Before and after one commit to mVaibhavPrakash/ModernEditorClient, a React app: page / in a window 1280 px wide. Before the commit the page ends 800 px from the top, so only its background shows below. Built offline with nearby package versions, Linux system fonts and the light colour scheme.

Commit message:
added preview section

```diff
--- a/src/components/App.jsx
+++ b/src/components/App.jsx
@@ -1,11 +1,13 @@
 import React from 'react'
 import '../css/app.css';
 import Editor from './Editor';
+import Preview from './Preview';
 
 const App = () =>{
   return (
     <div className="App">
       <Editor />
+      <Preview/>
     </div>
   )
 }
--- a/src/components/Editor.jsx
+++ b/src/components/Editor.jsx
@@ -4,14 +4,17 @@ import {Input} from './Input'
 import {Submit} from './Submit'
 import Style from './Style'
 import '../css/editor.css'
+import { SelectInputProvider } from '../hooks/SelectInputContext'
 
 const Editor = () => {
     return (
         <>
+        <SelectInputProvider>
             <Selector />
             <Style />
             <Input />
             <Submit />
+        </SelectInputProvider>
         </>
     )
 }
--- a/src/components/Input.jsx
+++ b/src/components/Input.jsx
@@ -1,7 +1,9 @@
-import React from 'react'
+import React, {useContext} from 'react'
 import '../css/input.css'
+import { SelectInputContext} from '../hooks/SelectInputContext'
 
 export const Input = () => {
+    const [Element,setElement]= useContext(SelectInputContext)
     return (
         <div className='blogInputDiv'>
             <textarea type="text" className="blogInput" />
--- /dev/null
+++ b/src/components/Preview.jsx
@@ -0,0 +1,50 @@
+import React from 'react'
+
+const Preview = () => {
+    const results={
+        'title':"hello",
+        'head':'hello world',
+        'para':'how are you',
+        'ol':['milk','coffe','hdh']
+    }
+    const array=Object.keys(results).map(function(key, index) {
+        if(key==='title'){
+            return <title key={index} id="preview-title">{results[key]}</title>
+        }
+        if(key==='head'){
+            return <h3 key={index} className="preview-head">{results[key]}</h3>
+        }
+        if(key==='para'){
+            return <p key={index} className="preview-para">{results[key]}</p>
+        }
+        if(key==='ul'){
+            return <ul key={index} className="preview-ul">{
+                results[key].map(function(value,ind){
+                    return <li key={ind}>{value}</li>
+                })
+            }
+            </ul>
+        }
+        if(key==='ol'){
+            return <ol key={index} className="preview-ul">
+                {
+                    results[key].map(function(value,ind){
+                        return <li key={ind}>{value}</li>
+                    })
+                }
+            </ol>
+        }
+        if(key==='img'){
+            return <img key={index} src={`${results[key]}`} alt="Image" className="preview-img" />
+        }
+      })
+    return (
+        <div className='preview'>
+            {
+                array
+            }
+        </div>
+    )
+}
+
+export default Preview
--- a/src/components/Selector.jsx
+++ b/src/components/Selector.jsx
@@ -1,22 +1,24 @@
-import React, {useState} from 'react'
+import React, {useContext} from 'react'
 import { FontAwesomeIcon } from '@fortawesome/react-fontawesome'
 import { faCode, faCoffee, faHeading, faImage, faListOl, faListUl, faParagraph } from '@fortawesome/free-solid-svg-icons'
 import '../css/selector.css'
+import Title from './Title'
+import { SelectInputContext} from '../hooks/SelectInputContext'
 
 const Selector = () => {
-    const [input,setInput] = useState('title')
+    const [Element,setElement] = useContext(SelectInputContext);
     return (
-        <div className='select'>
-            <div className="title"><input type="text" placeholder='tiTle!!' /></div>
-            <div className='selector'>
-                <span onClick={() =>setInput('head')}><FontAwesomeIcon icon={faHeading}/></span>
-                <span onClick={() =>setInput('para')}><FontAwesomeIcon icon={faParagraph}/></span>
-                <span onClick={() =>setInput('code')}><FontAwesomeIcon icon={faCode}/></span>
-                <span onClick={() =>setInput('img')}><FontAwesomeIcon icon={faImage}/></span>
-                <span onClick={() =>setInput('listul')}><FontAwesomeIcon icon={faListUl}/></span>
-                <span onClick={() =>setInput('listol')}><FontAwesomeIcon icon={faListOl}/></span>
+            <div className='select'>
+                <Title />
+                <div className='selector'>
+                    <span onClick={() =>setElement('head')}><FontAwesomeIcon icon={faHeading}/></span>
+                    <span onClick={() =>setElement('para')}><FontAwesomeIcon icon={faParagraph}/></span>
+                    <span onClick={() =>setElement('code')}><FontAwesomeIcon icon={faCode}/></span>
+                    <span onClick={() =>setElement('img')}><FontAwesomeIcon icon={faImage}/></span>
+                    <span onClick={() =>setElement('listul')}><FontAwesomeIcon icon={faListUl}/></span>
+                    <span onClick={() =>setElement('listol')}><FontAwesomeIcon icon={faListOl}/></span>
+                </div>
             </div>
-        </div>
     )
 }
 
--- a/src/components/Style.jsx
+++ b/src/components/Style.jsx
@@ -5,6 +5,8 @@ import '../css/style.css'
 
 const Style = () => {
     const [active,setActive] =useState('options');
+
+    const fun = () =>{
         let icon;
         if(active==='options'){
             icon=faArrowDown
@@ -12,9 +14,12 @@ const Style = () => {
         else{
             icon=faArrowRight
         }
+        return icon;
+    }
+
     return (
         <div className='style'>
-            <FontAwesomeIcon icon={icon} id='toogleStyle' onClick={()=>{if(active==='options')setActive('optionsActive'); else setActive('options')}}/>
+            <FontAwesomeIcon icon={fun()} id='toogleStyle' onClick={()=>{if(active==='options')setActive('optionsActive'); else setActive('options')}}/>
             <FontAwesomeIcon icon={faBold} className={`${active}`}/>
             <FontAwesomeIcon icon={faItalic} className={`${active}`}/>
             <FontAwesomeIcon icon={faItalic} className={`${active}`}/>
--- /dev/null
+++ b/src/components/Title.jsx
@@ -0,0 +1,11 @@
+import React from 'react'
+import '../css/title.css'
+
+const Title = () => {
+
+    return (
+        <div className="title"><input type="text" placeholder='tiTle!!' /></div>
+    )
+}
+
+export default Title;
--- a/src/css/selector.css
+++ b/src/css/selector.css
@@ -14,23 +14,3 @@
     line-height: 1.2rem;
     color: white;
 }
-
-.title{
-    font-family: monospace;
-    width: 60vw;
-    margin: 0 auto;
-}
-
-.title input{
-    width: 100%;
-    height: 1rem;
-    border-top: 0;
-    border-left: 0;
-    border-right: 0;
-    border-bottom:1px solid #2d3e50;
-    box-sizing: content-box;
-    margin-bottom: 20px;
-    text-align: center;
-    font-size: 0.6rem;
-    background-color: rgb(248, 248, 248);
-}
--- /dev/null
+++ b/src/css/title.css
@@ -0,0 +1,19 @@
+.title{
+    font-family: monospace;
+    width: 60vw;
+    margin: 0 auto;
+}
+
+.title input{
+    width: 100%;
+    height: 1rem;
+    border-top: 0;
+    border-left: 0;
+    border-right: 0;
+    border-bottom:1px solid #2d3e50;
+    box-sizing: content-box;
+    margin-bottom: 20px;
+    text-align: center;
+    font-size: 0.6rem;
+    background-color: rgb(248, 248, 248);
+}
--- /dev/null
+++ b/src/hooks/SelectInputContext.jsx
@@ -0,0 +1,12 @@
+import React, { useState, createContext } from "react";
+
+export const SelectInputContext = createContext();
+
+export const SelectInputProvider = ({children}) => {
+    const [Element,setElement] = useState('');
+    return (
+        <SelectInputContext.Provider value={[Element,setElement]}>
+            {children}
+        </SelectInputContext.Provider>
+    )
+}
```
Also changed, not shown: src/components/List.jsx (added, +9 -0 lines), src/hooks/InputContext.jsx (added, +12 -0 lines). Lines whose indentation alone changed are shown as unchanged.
_ _ _
■ **Task brief**
The complete listing is to be repeated word for word.

■ **Result of this task**
Before and after one commit to mVaibhavPrakash/ModernEditorClient, a React app: page / in a window 1280 px wide. Before the commit the page ends 800 px from the top, so only its background shows below. Built offline with nearby package versions, Linux system fonts and the light colour scheme.

Commit message:
added preview section

```diff
--- a/src/components/App.jsx
+++ b/src/components/App.jsx
@@ -1,11 +1,13 @@
 import React from 'react'
 import '../css/app.css';
 import Editor from './Editor';
+import Preview from './Preview';
 
 const App = () =>{
   return (
     <div className="App">
       <Editor />
+      <Preview/>
     </div>
   )
 }
--- a/src/components/Editor.jsx
+++ b/src/components/Editor.jsx
@@ -4,14 +4,17 @@ import {Input} from './Input'
 import {Submit} from './Submit'
 import Style from './Style'
 import '../css/editor.css'
+import { SelectInputProvider } from '../hooks/SelectInputContext'
 
 const Editor = () => {
     return (
         <>
+        <SelectInputProvider>
             <Selector />
             <Style />
             <Input />
             <Submit />
+        </SelectInputProvider>
         </>
     )
 }
--- a/src/components/Input.jsx
+++ b/src/components/Input.jsx
@@ -1,7 +1,9 @@
-import React from 'react'
+import React, {useContext} from 'react'
 import '../css/input.css'
+import { SelectInputContext} from '../hooks/SelectInputContext'
 
 export const Input = () => {
+    const [Element,setElement]= useContext(SelectInputContext)
     return (
         <div className='blogInputDiv'>
             <textarea type="text" className="blogInput" />
--- /dev/null
+++ b/src/components/Preview.jsx
@@ -0,0 +1,50 @@
+import React from 'react'
+
+const Preview = () => {
+    const results={
+        'title':"hello",
+        'head':'hello world',
+        'para':'how are you',
+        'ol':['milk','coffe','hdh']
+    }
+    const array=Object.keys(results).map(function(key, index) {
+        if(key==='title'){
+            return <title key={index} id="preview-title">{results[key]}</title>
+        }
+        if(key==='head'){
+            return <h3 key={index} className="preview-head">{results[key]}</h3>
+        }
+        if(key==='para'){
+            return <p key={index} className="preview-para">{results[key]}</p>
+        }
+        if(key==='ul'){
+            return <ul key={index} className="preview-ul">{
+                results[key].map(function(value,ind){
+                    return <li key={ind}>{value}</li>
+                })
+            }
+            </ul>
+        }
+        if(key==='ol'){
+            return <ol key={index} className="preview-ul">
+                {
+                    results[key].map(function(value,ind){
+                        return <li key={ind}>{value}</li>
+                    })
+                }
+            </ol>
+        }
+        if(key==='img'){
+            return <img key={index} src={`${results[key]}`} alt="Image" className="preview-img" />
+        }
+      })
+    return (
+        <div className='preview'>
+            {
+                array
+            }
+        </div>
+    )
+}
+
+export default Preview
--- a/src/components/Selector.jsx
+++ b/src/components/Selector.jsx
@@ -1,22 +1,24 @@
-import React, {useState} from 'react'
+import React, {useContext} from 'react'
 import { FontAwesomeIcon } from '@fortawesome/react-fontawesome'
 import { faCode, faCoffee, faHeading, faImage, faListOl, faListUl, faParagraph } from '@fortawesome/free-solid-svg-icons'
 import '../css/selector.css'
+import Title from './Title'
+import { SelectInputContext} from '../hooks/SelectInputContext'
 
 const Selector = () => {
-    const [input,setInput] = useState('title')
+    const [Element,setElement] = useContext(SelectInputContext);
     return (
-        <div className='select'>
-            <div className="title"><input type="text" placeholder='tiTle!!' /></div>
-            <div className='selector'>
-                <span onClick={() =>setInput('head')}><FontAwesomeIcon icon={faHeading}/></span>
-                <span onClick={() =>setInput('para')}><FontAwesomeIcon icon={faParagraph}/></span>
-                <span onClick={() =>setInput('code')}><FontAwesomeIcon icon={faCode}/></span>
-                <span onClick={() =>setInput('img')}><FontAwesomeIcon icon={faImage}/></span>
-                <span onClick={() =>setInput('listul')}><FontAwesomeIcon icon={faListUl}/></span>
-                <span onClick={() =>setInput('listol')}><FontAwesomeIcon icon={faListOl}/></span>
+            <div className='select'>
+                <Title />
+                <div className='selector'>
+                    <span onClick={() =>setElement('head')}><FontAwesomeIcon icon={faHeading}/></span>
+                    <span onClick={() =>setElement('para')}><FontAwesomeIcon icon={faParagraph}/></span>
+                    <span onClick={() =>setElement('code')}><FontAwesomeIcon icon={faCode}/></span>
+                    <span onClick={() =>setElement('img')}><FontAwesomeIcon icon={faImage}/></span>
+                    <span onClick={() =>setElement('listul')}><FontAwesomeIcon icon={faListUl}/></span>
+                    <span onClick={() =>setElement('listol')}><FontAwesomeIcon icon={faListOl}/></span>
+                </div>
             </div>
-        </div>
     )
 }
 
--- a/src/components/Style.jsx
+++ b/src/components/Style.jsx
@@ -5,6 +5,8 @@ import '../css/style.css'
 
 const Style = () => {
     const [active,setActive] =useState('options');
+
+    const fun = () =>{
         let icon;
         if(active==='options'){
             icon=faArrowDown
@@ -12,9 +14,12 @@ const Style = () => {
         else{
             icon=faArrowRight
         }
+        return icon;
+    }
+
     return (
         <div className='style'>
-            <FontAwesomeIcon icon={icon} id='toogleStyle' onClick={()=>{if(active==='options')setActive('optionsActive'); else setActive('options')}}/>
+            <FontAwesomeIcon icon={fun()} id='toogleStyle' onClick={()=>{if(active==='options')setActive('optionsActive'); else setActive('options')}}/>
             <FontAwesomeIcon icon={faBold} className={`${active}`}/>
             <FontAwesomeIcon icon={faItalic} className={`${active}`}/>
             <FontAwesomeIcon icon={faItalic} className={`${active}`}/>
--- /dev/null
+++ b/src/components/Title.jsx
@@ -0,0 +1,11 @@
+import React from 'react'
+import '../css/title.css'
+
+const Title = () => {
+
+    return (
+        <div className="title"><input type="text" placeholder='tiTle!!' /></div>
+    )
+}
+
+export default Title;
--- a/src/css/selector.css
+++ b/src/css/selector.css
@@ -14,23 +14,3 @@
     line-height: 1.2rem;
     color: white;
 }
-
-.title{
-    font-family: monospace;
-    width: 60vw;
-    margin: 0 auto;
-}
-
-.title input{
-    width: 100%;
-    height: 1rem;
-    border-top: 0;
-    border-left: 0;
-    border-right: 0;
-    border-bottom:1px solid #2d3e50;
-    box-sizing: content-box;
-    margin-bottom: 20px;
-    text-align: center;
-    font-size: 0.6rem;
-    background-color: rgb(248, 248, 248);
-}
--- /dev/null
+++ b/src/css/title.css
@@ -0,0 +1,19 @@
+.title{
+    font-family: monospace;
+    width: 60vw;
+    margin: 0 auto;
+}
+
+.title input{
+    width: 100%;
+    height: 1rem;
+    border-top: 0;
+    border-left: 0;
+    border-right: 0;
+    border-bottom:1px solid #2d3e50;
+    box-sizing: content-box;
+    margin-bottom: 20px;
+    text-align: center;
+    font-size: 0.6rem;
+    background-color: rgb(248, 248, 248);
+}
--- /dev/null
+++ b/src/hooks/SelectInputContext.jsx
@@ -0,0 +1,12 @@
+import React, { useState, createContext } from "react";
+
+export const SelectInputContext = createContext();
+
+export const SelectInputProvider = ({children}) => {
+    const [Element,setElement] = useState('');
+    return (
+        <SelectInputContext.Provider value={[Element,setElement]}>
+            {children}
+        </SelectInputContext.Provider>
+    )
+}
```
Also changed, not shown: src/components/List.jsx (added, +9 -0 lines), src/hooks/InputContext.jsx (added, +12 -0 lines). Lines whose indentation alone changed are shown as unchanged.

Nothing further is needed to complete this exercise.